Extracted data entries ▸
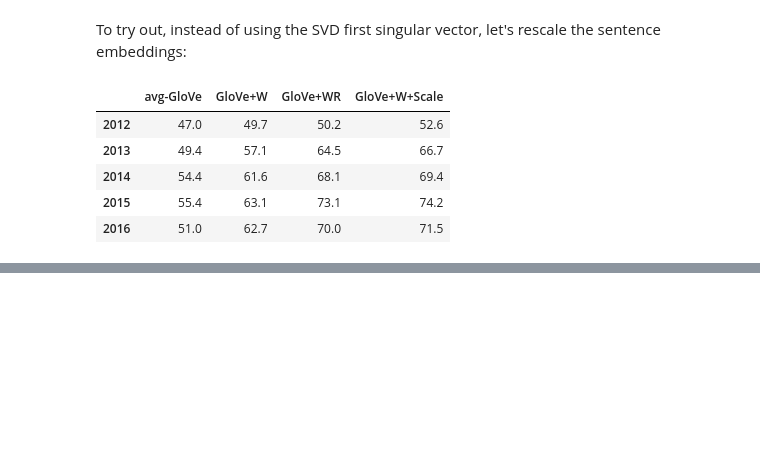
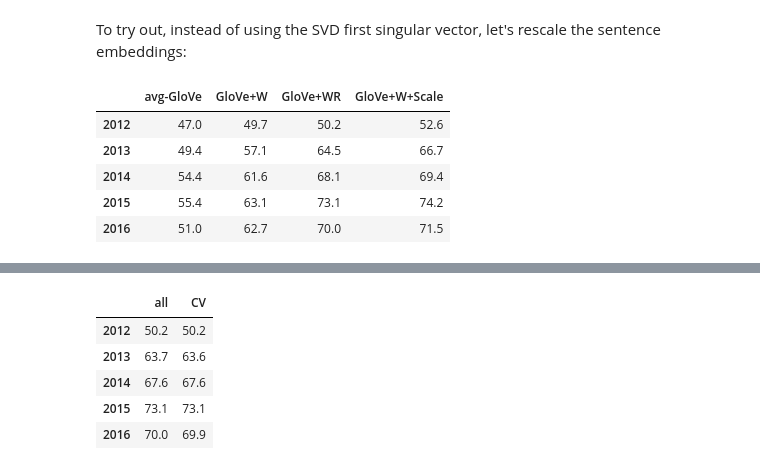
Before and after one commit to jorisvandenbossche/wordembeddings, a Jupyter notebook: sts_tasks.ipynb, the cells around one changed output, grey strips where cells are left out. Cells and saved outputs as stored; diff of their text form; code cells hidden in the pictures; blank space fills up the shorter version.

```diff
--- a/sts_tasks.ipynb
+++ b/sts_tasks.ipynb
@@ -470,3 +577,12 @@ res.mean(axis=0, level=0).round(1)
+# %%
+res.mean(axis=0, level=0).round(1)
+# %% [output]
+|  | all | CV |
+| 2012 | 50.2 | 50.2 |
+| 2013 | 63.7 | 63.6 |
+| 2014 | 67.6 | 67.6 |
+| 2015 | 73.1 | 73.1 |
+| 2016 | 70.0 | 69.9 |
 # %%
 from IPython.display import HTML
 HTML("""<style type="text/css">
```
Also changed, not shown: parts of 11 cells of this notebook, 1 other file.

* * *

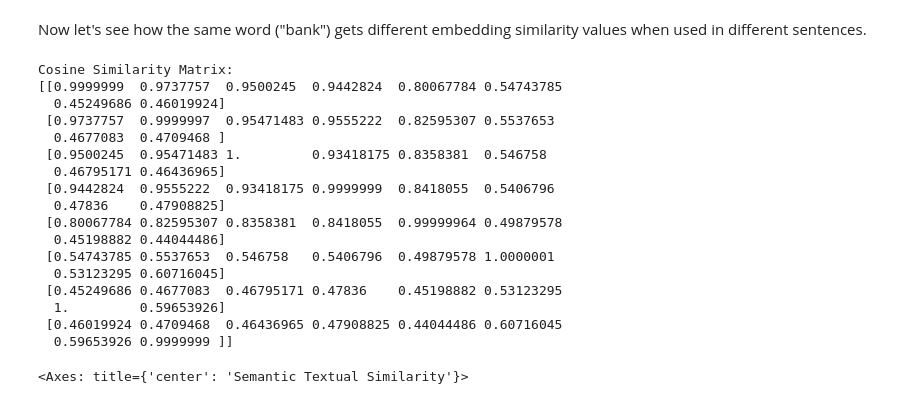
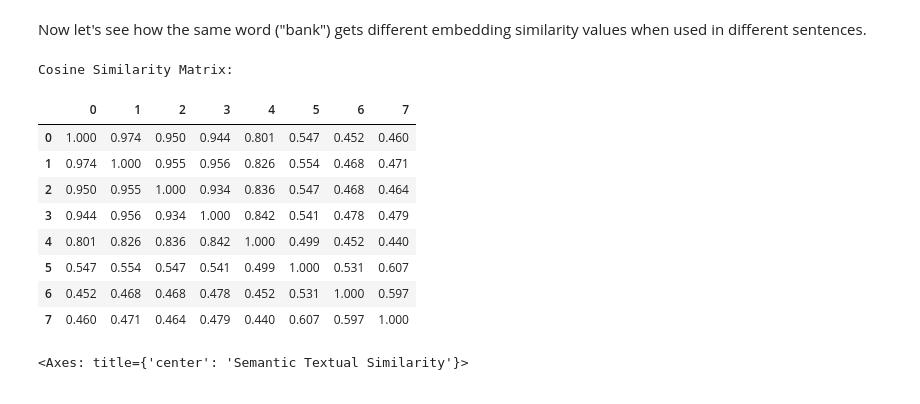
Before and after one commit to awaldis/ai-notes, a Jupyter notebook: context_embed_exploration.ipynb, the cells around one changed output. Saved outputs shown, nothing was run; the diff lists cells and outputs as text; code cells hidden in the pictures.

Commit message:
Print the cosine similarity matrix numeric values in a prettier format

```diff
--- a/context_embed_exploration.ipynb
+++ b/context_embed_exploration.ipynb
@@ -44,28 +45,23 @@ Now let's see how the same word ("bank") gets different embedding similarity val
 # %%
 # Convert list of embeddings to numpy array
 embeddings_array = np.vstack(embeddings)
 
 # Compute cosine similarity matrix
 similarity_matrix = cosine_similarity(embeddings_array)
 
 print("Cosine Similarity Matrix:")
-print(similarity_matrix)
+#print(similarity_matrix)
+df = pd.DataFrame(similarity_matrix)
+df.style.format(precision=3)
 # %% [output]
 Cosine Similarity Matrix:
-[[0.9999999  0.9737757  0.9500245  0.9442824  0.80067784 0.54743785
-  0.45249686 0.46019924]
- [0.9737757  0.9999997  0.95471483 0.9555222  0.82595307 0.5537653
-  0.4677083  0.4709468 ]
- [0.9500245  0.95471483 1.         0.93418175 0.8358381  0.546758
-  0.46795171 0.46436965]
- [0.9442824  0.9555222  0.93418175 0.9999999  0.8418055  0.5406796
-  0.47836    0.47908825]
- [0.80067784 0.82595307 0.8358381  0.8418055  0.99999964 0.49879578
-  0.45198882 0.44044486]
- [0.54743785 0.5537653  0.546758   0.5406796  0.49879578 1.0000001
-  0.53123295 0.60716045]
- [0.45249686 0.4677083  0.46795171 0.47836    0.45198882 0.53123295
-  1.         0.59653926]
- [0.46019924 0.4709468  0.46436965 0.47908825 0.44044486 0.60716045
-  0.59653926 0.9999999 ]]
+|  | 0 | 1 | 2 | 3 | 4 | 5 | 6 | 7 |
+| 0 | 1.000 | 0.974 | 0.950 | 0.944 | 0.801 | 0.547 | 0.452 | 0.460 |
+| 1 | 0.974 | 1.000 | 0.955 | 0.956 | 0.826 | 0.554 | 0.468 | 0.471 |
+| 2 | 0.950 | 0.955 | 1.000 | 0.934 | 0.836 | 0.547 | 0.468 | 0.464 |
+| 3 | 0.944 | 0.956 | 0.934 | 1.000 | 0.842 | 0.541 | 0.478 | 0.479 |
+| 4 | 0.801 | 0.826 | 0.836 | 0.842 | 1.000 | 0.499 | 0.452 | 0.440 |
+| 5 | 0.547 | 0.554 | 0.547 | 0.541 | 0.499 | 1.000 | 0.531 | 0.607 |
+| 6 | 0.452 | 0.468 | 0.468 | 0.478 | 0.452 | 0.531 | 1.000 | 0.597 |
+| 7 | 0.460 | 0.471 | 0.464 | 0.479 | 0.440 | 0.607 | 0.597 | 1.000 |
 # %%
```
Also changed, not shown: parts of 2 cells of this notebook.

Exercise details ▸
Nothing but a number is wanted: how many lines in the records above include "ipynb".

Solved exercise ▸
6